By Maggie Farrand
Some people are preparing for the world to end Dec. 21, but communities in Guatemala are preparing in other ways: developing and marketing tourism routes that celebrate Mayan history.
Dec. 21 marks the end of the 13th Bak’tun Cycle of the Mayan calendar. The end of one cycle, according to Mayan tradition, means the beginning of a new era – and potentially the end of this world.
The new era that Guatemalans hope to inaugurate involves more attention to their historical sites and a better experience for visitors. To accomplish that, with help from Counterpart International, they launched the Bak’tun tourism route, or Ruta de los Bak’tunes, July 19 after two years of intensive efforts to coordinate people and sites.
The event drew more than 140 representatives of the media, government and business. It showcased a series of promotional and communications tools, including a map of the 11historic places on the Bak’tun Route and a website that features them and other useful tourism information: www.2012guatemala.com.
“With these tools, tour operators and tourism sector leaders have all of the necessary information to begin exploring and designing new product and service options closely related with the Maya, and the 13 Bak’tun commemoration,”said Mariano Beltranena, President of Guatemala’s Tourism Chamber.
The development process
Together with Guatemala’s Tourism Institute and Guatemala’s Tourism Chamber, Counterpart worked to identify archaeological and historic sites throughout the country rich in Mayan history.
Counterpart worked with each site and the surrounding communities to develop tourism services and facilities, including tour routes, tour guides and restaurants, and to hire and train staff for them.
Finally, the partners developed marketing materials to advertise the sites and their offerings.
Sites to see
Two routes – Living Culture and Great Mayan Cities – take tourists to 11 ancient Mayan cities, all important historical sites associated with the Mayan calendar.
Along the routes, one will find monuments, trails and structures related to the Mayan calendar, as well as sacred sites where the Mayan people still perform traditional ceremonies.
Sites to see include Yahxa-Nakum-Naranjo National Park and Kaminal Juyu’.
Yahxa-Nakum-Naranjo National Park, for example, is the site of one of the largest Mayan cities in Guatemala’s Petén region. The city was occupied during the Middle Preclassic and Postclassic period (350 B.C. through 900 A.D.). Similar to Guatemala’s famous Tikal National Park, Yaxha has a twin pyramid complex that was used to mark cycles of the Mayan calendar.
Kaminal Juyu’ archaeological park, in Guatemala City, was an important trading center during the Preclassic Period. The city is home to a complex structure, called the Serpent Mound, which supplied water to the city. Residents still perform traditional Mayan ceremonies there.
Counterpart’s partnership with the Tourism Institute and the Tourism Chamber proved vital to the success of Bak’tun project.

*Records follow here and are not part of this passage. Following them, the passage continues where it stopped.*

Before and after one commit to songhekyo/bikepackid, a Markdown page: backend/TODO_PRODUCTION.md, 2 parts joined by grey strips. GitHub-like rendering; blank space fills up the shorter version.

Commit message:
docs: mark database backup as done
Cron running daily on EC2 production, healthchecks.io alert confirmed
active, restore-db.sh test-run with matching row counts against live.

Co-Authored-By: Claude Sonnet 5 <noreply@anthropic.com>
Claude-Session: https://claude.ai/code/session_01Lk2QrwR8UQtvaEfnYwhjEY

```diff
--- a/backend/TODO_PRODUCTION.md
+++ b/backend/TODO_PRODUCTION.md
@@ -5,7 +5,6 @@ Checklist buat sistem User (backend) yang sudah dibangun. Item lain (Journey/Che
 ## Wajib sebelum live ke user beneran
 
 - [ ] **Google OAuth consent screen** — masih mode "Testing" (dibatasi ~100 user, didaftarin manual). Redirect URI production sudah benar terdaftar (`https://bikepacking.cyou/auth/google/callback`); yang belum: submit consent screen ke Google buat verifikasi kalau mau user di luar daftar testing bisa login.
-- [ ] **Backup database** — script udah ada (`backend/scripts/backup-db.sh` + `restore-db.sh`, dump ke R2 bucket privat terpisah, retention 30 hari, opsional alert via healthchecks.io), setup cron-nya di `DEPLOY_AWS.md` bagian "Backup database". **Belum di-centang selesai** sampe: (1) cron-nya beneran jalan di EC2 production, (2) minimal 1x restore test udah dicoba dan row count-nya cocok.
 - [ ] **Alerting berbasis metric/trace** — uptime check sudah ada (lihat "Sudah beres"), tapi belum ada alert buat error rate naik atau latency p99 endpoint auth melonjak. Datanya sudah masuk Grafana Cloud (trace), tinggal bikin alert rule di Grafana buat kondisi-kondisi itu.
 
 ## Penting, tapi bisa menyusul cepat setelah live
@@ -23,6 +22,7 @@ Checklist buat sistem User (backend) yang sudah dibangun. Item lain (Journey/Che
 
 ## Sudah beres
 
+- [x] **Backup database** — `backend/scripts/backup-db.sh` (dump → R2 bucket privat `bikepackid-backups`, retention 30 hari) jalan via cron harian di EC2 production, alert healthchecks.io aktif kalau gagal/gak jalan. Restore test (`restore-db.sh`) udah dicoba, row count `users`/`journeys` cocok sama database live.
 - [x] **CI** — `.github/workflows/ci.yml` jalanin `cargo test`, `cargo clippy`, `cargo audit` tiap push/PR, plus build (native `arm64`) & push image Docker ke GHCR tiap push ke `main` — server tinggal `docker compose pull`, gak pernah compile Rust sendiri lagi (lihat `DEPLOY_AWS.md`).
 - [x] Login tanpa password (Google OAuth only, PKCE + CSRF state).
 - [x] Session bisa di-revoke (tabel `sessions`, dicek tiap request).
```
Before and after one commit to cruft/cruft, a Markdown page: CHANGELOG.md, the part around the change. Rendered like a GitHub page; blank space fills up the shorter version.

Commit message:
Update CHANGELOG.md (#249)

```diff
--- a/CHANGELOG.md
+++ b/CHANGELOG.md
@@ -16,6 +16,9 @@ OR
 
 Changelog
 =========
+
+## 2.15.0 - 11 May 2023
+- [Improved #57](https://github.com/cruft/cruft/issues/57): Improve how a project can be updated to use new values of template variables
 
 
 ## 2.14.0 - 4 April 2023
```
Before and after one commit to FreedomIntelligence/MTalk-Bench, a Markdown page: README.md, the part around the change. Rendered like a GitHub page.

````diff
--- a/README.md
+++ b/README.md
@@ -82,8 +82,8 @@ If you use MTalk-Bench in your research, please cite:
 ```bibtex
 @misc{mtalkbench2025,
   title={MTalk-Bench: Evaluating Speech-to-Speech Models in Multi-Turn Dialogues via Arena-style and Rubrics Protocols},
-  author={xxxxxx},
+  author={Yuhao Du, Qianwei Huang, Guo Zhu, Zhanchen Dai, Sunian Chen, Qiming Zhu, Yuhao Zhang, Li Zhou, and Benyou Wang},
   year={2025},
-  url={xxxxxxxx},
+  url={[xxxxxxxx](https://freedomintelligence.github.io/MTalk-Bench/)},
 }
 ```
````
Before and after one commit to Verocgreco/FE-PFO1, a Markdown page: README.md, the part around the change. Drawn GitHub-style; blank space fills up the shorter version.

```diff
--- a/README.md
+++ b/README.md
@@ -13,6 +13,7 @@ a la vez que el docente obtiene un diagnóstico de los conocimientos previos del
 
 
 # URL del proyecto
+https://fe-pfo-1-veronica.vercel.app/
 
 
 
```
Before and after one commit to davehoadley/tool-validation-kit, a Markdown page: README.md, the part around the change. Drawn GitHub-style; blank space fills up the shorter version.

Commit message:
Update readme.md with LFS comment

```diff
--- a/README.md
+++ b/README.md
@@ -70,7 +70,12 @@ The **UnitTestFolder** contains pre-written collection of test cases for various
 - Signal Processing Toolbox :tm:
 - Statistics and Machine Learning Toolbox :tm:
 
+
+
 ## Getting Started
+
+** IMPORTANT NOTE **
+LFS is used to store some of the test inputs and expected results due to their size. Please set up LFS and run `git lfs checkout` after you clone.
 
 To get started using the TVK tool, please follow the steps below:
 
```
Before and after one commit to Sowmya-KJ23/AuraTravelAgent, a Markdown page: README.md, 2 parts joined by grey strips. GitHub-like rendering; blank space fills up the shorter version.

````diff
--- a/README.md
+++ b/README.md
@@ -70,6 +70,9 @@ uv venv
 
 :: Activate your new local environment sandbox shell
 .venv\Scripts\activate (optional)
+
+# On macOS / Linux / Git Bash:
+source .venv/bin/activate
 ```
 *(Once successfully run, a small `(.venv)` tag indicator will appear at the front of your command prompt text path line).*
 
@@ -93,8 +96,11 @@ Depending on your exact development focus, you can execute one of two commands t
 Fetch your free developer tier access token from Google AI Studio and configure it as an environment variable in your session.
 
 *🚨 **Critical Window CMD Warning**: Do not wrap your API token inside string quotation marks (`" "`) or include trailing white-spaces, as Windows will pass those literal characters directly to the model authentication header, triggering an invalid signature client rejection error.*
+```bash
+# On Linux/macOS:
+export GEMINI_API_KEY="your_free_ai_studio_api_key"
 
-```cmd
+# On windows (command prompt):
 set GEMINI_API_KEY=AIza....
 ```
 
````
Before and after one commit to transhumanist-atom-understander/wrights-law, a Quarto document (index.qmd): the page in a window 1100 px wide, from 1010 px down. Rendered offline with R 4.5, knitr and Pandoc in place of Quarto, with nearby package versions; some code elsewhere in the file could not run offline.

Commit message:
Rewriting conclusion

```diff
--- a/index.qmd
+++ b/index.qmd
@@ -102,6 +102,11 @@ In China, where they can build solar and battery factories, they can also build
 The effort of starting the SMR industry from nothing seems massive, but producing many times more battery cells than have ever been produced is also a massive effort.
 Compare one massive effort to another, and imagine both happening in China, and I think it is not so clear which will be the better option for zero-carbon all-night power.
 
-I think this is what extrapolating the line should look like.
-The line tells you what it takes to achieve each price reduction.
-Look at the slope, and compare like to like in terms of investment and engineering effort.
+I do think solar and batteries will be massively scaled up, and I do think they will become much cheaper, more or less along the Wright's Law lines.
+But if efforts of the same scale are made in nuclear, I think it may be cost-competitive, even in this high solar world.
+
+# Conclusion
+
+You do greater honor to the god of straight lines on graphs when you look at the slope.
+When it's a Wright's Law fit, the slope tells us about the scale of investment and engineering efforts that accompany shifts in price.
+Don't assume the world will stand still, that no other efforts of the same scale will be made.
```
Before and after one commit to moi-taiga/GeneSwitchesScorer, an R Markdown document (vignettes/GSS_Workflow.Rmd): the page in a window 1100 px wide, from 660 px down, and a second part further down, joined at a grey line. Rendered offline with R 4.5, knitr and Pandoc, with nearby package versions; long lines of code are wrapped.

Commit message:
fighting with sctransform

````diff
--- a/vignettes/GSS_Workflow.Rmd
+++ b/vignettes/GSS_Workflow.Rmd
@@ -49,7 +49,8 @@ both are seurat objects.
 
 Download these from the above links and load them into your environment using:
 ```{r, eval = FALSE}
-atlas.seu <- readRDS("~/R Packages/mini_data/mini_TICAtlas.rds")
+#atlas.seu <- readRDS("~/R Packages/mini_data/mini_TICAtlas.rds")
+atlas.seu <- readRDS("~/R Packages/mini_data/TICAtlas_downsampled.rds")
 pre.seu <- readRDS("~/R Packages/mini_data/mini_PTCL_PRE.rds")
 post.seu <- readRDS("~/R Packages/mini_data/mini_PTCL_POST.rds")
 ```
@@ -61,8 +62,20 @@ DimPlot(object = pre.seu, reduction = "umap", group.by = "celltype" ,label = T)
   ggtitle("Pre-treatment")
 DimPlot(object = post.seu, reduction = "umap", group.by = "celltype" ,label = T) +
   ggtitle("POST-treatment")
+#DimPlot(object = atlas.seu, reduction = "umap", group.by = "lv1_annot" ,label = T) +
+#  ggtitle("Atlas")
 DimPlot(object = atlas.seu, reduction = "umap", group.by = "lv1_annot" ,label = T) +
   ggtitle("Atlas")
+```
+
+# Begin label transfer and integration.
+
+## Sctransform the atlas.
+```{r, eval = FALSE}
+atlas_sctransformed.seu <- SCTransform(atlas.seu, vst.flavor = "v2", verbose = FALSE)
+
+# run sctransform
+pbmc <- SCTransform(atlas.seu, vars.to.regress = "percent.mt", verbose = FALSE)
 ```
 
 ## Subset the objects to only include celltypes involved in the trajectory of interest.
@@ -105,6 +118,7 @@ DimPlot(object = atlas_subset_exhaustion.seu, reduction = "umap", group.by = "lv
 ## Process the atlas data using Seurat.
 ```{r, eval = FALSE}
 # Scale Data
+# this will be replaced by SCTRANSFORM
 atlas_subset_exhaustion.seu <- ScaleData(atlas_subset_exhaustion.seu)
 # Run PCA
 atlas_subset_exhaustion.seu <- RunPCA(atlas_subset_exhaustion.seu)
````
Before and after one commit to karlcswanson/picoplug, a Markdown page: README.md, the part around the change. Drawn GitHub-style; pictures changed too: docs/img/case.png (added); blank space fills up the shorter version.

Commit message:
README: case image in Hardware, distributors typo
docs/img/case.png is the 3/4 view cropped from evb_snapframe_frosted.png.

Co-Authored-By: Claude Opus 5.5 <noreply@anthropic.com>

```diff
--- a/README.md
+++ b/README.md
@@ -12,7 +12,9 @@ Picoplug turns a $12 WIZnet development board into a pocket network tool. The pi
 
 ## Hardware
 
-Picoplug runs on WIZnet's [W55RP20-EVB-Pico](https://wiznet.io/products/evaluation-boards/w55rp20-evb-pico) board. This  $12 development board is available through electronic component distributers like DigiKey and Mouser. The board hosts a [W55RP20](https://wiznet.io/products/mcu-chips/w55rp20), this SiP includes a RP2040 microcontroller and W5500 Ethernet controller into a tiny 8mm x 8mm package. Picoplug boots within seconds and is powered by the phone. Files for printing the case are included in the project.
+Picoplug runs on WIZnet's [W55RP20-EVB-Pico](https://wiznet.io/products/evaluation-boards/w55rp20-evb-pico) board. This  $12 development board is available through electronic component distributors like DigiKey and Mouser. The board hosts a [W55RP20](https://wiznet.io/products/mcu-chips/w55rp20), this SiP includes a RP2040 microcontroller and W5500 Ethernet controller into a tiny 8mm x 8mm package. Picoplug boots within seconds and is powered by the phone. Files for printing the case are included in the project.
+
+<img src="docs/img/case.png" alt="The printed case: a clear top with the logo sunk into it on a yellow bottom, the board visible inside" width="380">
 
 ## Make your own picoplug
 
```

Institute Director Pedro Duchez called the process “an exemplary case of a dynamic alliance, led by Counterpart and [the institute], that brought many actors from academia, private sector, public sector and NGOs.” He said they worked together to produce “a high-quality tourism strategy and tools.”
About the Community Tourism Alliance
Counterpart’s Community Tourism Alliance creates and supports economic development through tourism development.
Counterpart works with Guatemalan tourism enterprises to conserve their natural resources while attracting travelers to the beauties of the country and ultimately rebuilding and advancing the economy and the country’s long-term stability.